### Task
The entries shown next need to be written again word for word.

### Record excerpts

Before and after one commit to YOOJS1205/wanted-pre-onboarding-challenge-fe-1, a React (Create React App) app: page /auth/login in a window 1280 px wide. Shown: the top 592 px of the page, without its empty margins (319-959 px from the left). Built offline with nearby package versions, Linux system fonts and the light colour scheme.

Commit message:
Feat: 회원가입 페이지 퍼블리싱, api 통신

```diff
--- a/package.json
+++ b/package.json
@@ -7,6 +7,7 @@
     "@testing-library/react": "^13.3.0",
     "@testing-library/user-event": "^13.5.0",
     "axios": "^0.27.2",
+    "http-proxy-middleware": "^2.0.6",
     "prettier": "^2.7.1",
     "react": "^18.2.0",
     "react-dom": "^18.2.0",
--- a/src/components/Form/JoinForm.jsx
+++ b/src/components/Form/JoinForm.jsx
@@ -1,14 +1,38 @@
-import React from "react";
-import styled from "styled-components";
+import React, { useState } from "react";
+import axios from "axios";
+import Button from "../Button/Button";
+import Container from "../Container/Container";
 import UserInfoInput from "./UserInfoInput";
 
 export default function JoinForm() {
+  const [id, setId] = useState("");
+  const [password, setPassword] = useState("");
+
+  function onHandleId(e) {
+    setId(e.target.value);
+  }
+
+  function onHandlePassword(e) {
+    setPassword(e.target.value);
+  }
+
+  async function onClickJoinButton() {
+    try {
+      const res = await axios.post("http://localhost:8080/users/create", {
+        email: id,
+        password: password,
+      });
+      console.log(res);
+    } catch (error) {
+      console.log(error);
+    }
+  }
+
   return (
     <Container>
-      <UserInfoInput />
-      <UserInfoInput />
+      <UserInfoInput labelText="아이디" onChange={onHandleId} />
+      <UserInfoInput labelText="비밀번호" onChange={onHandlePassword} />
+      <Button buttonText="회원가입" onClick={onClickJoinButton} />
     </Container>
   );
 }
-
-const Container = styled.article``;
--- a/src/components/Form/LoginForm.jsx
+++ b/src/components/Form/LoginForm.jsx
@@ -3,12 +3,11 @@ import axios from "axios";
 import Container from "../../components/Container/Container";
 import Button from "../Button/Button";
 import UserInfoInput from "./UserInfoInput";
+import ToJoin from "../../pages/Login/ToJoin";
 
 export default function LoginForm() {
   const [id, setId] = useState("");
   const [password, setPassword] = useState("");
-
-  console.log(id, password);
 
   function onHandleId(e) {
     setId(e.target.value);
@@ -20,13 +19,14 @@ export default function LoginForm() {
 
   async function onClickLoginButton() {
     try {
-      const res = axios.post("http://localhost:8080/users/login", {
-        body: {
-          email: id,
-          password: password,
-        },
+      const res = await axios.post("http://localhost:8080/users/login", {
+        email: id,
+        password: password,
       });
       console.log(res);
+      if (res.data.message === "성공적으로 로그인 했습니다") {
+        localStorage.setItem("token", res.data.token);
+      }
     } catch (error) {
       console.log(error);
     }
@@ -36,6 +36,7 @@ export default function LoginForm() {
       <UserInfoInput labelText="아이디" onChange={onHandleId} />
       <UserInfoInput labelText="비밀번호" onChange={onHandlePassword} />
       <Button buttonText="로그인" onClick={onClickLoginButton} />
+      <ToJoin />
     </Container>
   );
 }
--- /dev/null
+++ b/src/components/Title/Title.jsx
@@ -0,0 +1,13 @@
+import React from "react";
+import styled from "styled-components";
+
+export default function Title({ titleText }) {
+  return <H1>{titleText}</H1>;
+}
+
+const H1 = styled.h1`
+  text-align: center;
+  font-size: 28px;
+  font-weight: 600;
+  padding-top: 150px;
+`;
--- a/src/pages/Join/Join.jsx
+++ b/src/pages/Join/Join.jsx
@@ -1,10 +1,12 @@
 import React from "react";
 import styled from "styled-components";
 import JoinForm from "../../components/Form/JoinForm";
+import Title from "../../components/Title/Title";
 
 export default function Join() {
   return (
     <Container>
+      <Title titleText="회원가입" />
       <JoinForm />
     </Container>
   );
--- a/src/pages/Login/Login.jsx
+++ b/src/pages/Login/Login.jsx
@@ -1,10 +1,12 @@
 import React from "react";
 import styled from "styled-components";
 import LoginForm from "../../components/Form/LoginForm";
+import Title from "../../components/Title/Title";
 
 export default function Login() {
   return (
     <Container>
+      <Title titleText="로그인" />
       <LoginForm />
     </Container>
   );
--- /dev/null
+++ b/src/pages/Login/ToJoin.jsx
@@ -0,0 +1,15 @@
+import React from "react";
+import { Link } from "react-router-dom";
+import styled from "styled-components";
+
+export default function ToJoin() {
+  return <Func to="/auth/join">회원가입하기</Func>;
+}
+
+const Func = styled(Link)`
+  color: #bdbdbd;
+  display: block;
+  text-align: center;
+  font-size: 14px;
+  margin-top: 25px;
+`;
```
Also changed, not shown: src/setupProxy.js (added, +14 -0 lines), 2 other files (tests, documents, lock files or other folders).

### Output for this task
Before and after one commit to YOOJS1205/wanted-pre-onboarding-challenge-fe-1, a React (Create React App) app: page /auth/login in a window 1280 px wide. Shown: the top 592 px of the page, without its empty margins (319-959 px from the left). Built offline with nearby package versions, Linux system fonts and the light colour scheme.

Commit message:
Feat: 회원가입 페이지 퍼블리싱, api 통신

```diff
--- a/package.json
+++ b/package.json
@@ -7,6 +7,7 @@
     "@testing-library/react": "^13.3.0",
     "@testing-library/user-event": "^13.5.0",
     "axios": "^0.27.2",
+    "http-proxy-middleware": "^2.0.6",
     "prettier": "^2.7.1",
     "react": "^18.2.0",
     "react-dom": "^18.2.0",
--- a/src/components/Form/JoinForm.jsx
+++ b/src/components/Form/JoinForm.jsx
@@ -1,14 +1,38 @@
-import React from "react";
-import styled from "styled-components";
+import React, { useState } from "react";
+import axios from "axios";
+import Button from "../Button/Button";
+import Container from "../Container/Container";
 import UserInfoInput from "./UserInfoInput";
 
 export default function JoinForm() {
+  const [id, setId] = useState("");
+  const [password, setPassword] = useState("");
+
+  function onHandleId(e) {
+    setId(e.target.value);
+  }
+
+  function onHandlePassword(e) {
+    setPassword(e.target.value);
+  }
+
+  async function onClickJoinButton() {
+    try {
+      const res = await axios.post("http://localhost:8080/users/create", {
+        email: id,
+        password: password,
+      });
+      console.log(res);
+    } catch (error) {
+      console.log(error);
+    }
+  }
+
   return (
     <Container>
-      <UserInfoInput />
-      <UserInfoInput />
+      <UserInfoInput labelText="아이디" onChange={onHandleId} />
+      <UserInfoInput labelText="비밀번호" onChange={onHandlePassword} />
+      <Button buttonText="회원가입" onClick={onClickJoinButton} />
     </Container>
   );
 }
-
-const Container = styled.article``;
--- a/src/components/Form/LoginForm.jsx
+++ b/src/components/Form/LoginForm.jsx
@@ -3,12 +3,11 @@ import axios from "axios";
 import Container from "../../components/Container/Container";
 import Button from "../Button/Button";
 import UserInfoInput from "./UserInfoInput";
+import ToJoin from "../../pages/Login/ToJoin";
 
 export default function LoginForm() {
   const [id, setId] = useState("");
   const [password, setPassword] = useState("");
-
-  console.log(id, password);
 
   function onHandleId(e) {
     setId(e.target.value);
@@ -20,13 +19,14 @@ export default function LoginForm() {
 
   async function onClickLoginButton() {
     try {
-      const res = axios.post("http://localhost:8080/users/login", {
-        body: {
-          email: id,
-          password: password,
-        },
+      const res = await axios.post("http://localhost:8080/users/login", {
+        email: id,
+        password: password,
       });
       console.log(res);
+      if (res.data.message === "성공적으로 로그인 했습니다") {
+        localStorage.setItem("token", res.data.token);
+      }
     } catch (error) {
       console.log(error);
     }
@@ -36,6 +36,7 @@ export default function LoginForm() {
       <UserInfoInput labelText="아이디" onChange={onHandleId} />
       <UserInfoInput labelText="비밀번호" onChange={onHandlePassword} />
       <Button buttonText="로그인" onClick={onClickLoginButton} />
+      <ToJoin />
     </Container>
   );
 }
--- /dev/null
+++ b/src/components/Title/Title.jsx
@@ -0,0 +1,13 @@
+import React from "react";
+import styled from "styled-components";
+
+export default function Title({ titleText }) {
+  return <H1>{titleText}</H1>;
+}
+
+const H1 = styled.h1`
+  text-align: center;
+  font-size: 28px;
+  font-weight: 600;
+  padding-top: 150px;
+`;
--- a/src/pages/Join/Join.jsx
+++ b/src/pages/Join/Join.jsx
@@ -1,10 +1,12 @@
 import React from "react";
 import styled from "styled-components";
 import JoinForm from "../../components/Form/JoinForm";
+import Title from "../../components/Title/Title";
 
 export default function Join() {
   return (
     <Container>
+      <Title titleText="회원가입" />
       <JoinForm />
     </Container>
   );
--- a/src/pages/Login/Login.jsx
+++ b/src/pages/Login/Login.jsx
@@ -1,10 +1,12 @@
 import React from "react";
 import styled from "styled-components";
 import LoginForm from "../../components/Form/LoginForm";
+import Title from "../../components/Title/Title";
 
 export default function Login() {
   return (
     <Container>
+      <Title titleText="로그인" />
       <LoginForm />
     </Container>
   );
--- /dev/null
+++ b/src/pages/Login/ToJoin.jsx
@@ -0,0 +1,15 @@
+import React from "react";
+import { Link } from "react-router-dom";
+import styled from "styled-components";
+
+export default function ToJoin() {
+  return <Func to="/auth/join">회원가입하기</Func>;
+}
+
+const Func = styled(Link)`
+  color: #bdbdbd;
+  display: block;
+  text-align: center;
+  font-size: 14px;
+  margin-top: 25px;
+`;
```
Also changed, not shown: src/setupProxy.js (added, +14 -0 lines), 2 other files (tests, documents, lock files or other folders).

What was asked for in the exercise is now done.